**What is being asked**
Read through the listing below and copy each line in which the word "fortawesome" occurs.

**Record extracts**

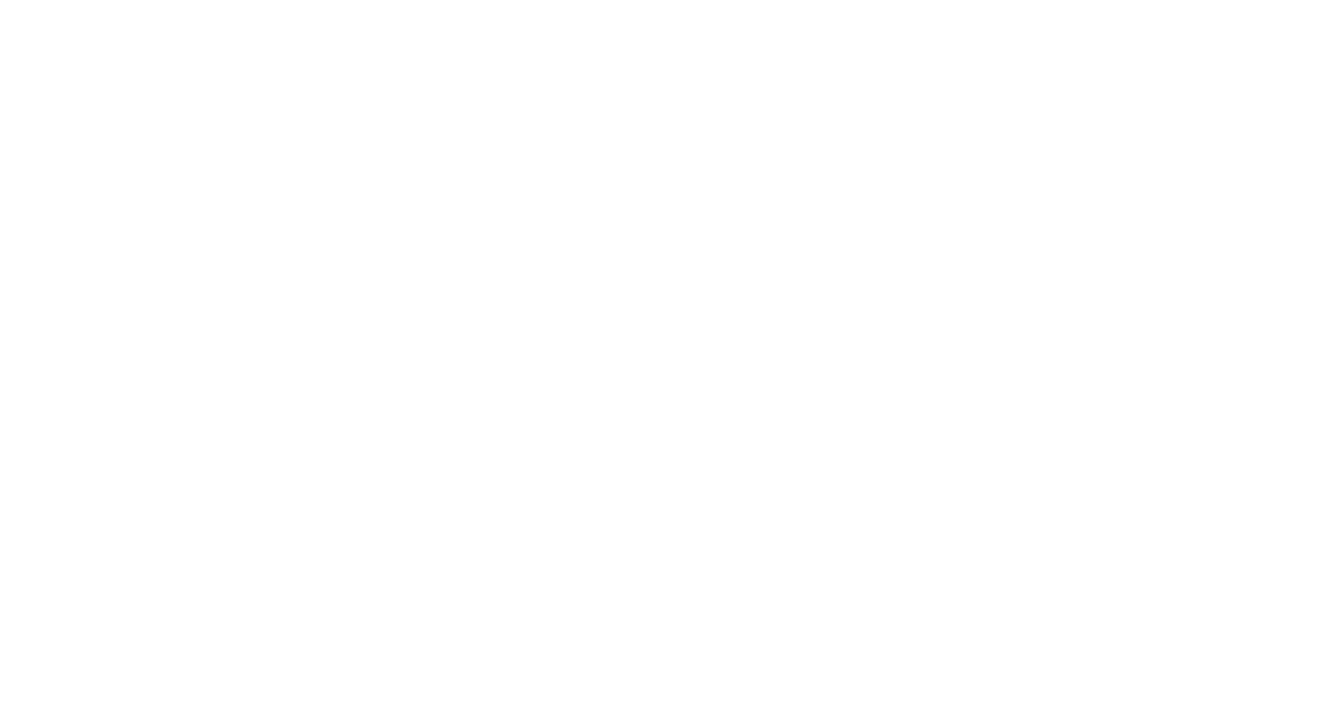
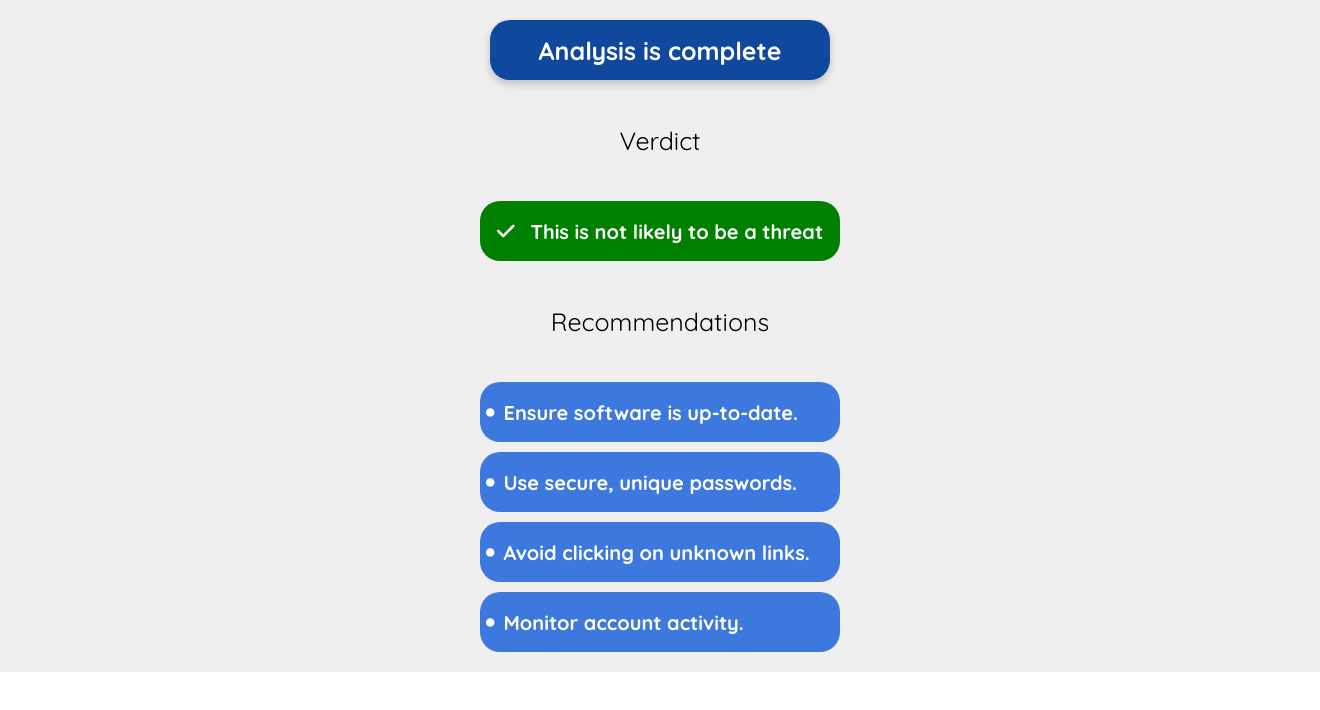
Before and after one commit to Scamonitor/front, a React (Create React App) app in the folder scam-monitor-front/: page /fraud/image/response in a window 1280 px wide. Before the commit this address had no page. Shown: the top 710 px of the page, 1320 px wide, since content can reach past the window. Built offline with nearby package versions, Linux system fonts and the light colour scheme.

Commit message:
Style for image response

```diff
--- a/scam-monitor-front/src/App.jsx
+++ b/scam-monitor-front/src/App.jsx
@@ -5,6 +5,7 @@
 import Audio from "./components/Audio.jsx"
 import Profile from "./routes/Profile.jsx";
 import Education from "./routes/Education.jsx";
+import ImageResponse from "./components/ImageResponse.jsx";
 
 function App() {
   return (
@@ -18,6 +19,7 @@
             <Route path="/fraud/audio" element={<Audio />} />
             <Route path="/profile" element={<Profile />} />
             <Route path="/education" element={<Education />} />
+            <Route path="/fraud/image/response" element={<ImageResponse />} />
           </Routes>
         </div>
       </div>
--- /dev/null
+++ b/scam-monitor-front/src/components/ImageResponse.jsx
@@ -0,0 +1,37 @@
+import React from 'react';
+import '../styles/imageResponse.css';
+import { FontAwesomeIcon } from '@fortawesome/react-fontawesome';
+import { faCheck } from '@fortawesome/free-solid-svg-icons';
+
+function ImageResponse() {
+  const recommendations = [
+    "Ensure software is up-to-date.",
+    "Use secure, unique passwords.",
+    "Avoid clicking on unknown links.",
+    "Monitor account activity."
+  ];
+
+  return (
+    <div className="response-container">
+      <div className="header-response">
+        <p className="header-title">Analysis is complete</p>
+      </div>
+      <p className="response-title">Verdict</p>
+      <div className="verdict-container">
+      <FontAwesomeIcon icon={faCheck} className="check-icon" />
+        <p>This is not likely to be a threat</p>
+      </div>
+      <p className="response-title">Recommendations</p>
+      <div className='recommendations'>
+      {recommendations.map((rec, index) => (
+        <div key={index} className="recommendation-container">
+          <p>{rec}</p>
+        </div>
+      ))}
+      </div>
+
+    </div>
+  );
+}
+
+export default ImageResponse;
--- a/scam-monitor-front/src/components/Imagen.jsx
+++ b/scam-monitor-front/src/components/Imagen.jsx
@@ -3,8 +3,11 @@
 import gallery from "../images/gallery.png";
 import imagendos from '../images/upload_image.png';
 import question from "../images/question.png"
+import { useNavigate } from 'react-router-dom';
+
 import PopUpIA from "./PopUpIA"
 function Imagen() {
+  const navigate = useNavigate();
 
   const fileInputRef = useRef(null);
 
@@ -44,6 +47,13 @@
           style={{ display: 'none' }}
         />
         </div>
+        <button
+        onClick={() => navigate('/fraud/image/response')}
+        style={{ cursor: 'pointer' }}
+        className="analisis-button"
+      >
+        Get analysis
+      </button>
       </div>
     );
   }
--- a/scam-monitor-front/src/styles/fraud.css
+++ b/scam-monitor-front/src/styles/fraud.css
@@ -9,6 +9,20 @@
     justify-content: center;
 
 }
+@keyframes strongPulse {
+  0% {
+    transform: scale(1);
+    box-shadow: 0 4px 8px rgba(54, 109, 201, 0.3);
+  }
+  50% {
+    transform: scale(1.03);
+    box-shadow: 0 8px 16px rgba(54, 109, 201, 0.5);
+  }
+  100% {
+    transform: scale(1);
+    box-shadow: 0 4px 8px rgba(54, 109, 201, 0.3);
+  }
+}
 .fraud-card {
   display: flex;
   align-items: center;
@@ -17,11 +31,14 @@
   padding: 20px;
   border-radius: 8px;
   width: 100%;
+  height: 130px;
   max-width: 300px;
   box-shadow: 0 4px 8px rgba(0, 0, 0, 0.2);
   text-align: center;
   border-radius: 20px;
-    background: #366DC9
+  background: #366DC9;
+  animation: strongPulse 1.5s infinite ease-in-out;
+  cursor: pointer;
 }
   .title-card{
     font-size: 40px;
--- /dev/null
+++ b/scam-monitor-front/src/styles/imageResponse.css
@@ -0,0 +1,77 @@
+.response-container {
+    display: flex;
+    flex-direction: column;
+    gap: 20px;
+    align-items: center;
+    padding: 20px;
+    background-color: #EFEFEF;
+    width: 100%;
+    height: screen;
+    justify-content: center;
+  }
+  .response-title{
+    color:black;
+    font-size: 25px;
+  }
+  .header-title{
+    font-weight: bold;
+    font-size: 25px;
+    text-align: left;
+  }
+  .header-response{
+    color: white;
+    padding: 20px;
+    border-radius: 20px;
+    width: 100%;
+    max-width: 300px;
+    box-shadow: 0 4px 8px rgba(0, 0, 0, 0.2);
+    background: #0F489D;
+    display: flex;
+    align-items: center;
+    justify-content: center;
+    gap: 1rem;
+    min-height: 20px;
+    height: 10px;
+  }
+  .verdict-container{
+    background-color: green;
+    height: 50px;
+    border-radius: 20px;
+    display: flex;
+    justify-content: center;
+    align-items: center;
+    padding: 5px;
+    color:white;
+    font-weight: bold;
+    width: 100%;
+    max-width: 350px;
+    font-size: 20px;
+    gap: 1rem;
+  }
+  .recommendation-container{
+    background-color: #3C78DD;
+    height: 50px;
+    border-radius: 20px;
+    display: flex;
+
+    align-items: center;
+    padding: 5px;
+    color:white;
+    font-weight: bold;
+    width: 100%;
+    width: 350px;
+    font-size: 20px;
+
+  }
+  .recommendation-container::before {
+    content: "•"; /* Bullet symbol */
+    color: white;
+    font-size: 30px;
+    margin-right: 8px;
+    text-align: left;
+  }
+  .recommendations{
+    display: flex;
+    flex-direction: column;
+    gap: 10px;
+  }
--- a/scam-monitor-front/src/styles/imagen.css
+++ b/scam-monitor-front/src/styles/imagen.css
@@ -92,3 +92,17 @@
   height:25rem;
   width:25rem;
 }
+.analisis-button{
+  background-color: #DB4437;
+  border-radius: 30px;
+  padding: 15px;
+  display: flex;
+  width: 200px;
+  justify-content: center;
+  border: none;
+  outline: none;
+  gap: 1rem;
+  font-weight: bold;
+  font-size: 15px;
+  cursor: pointer;
+}
```
Lines whose indentation alone changed are shown as unchanged.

**Exercise solution**
+import { FontAwesomeIcon } from '@fortawesome/react-fontawesome';
+import { faCheck } from '@fortawesome/free-solid-svg-icons';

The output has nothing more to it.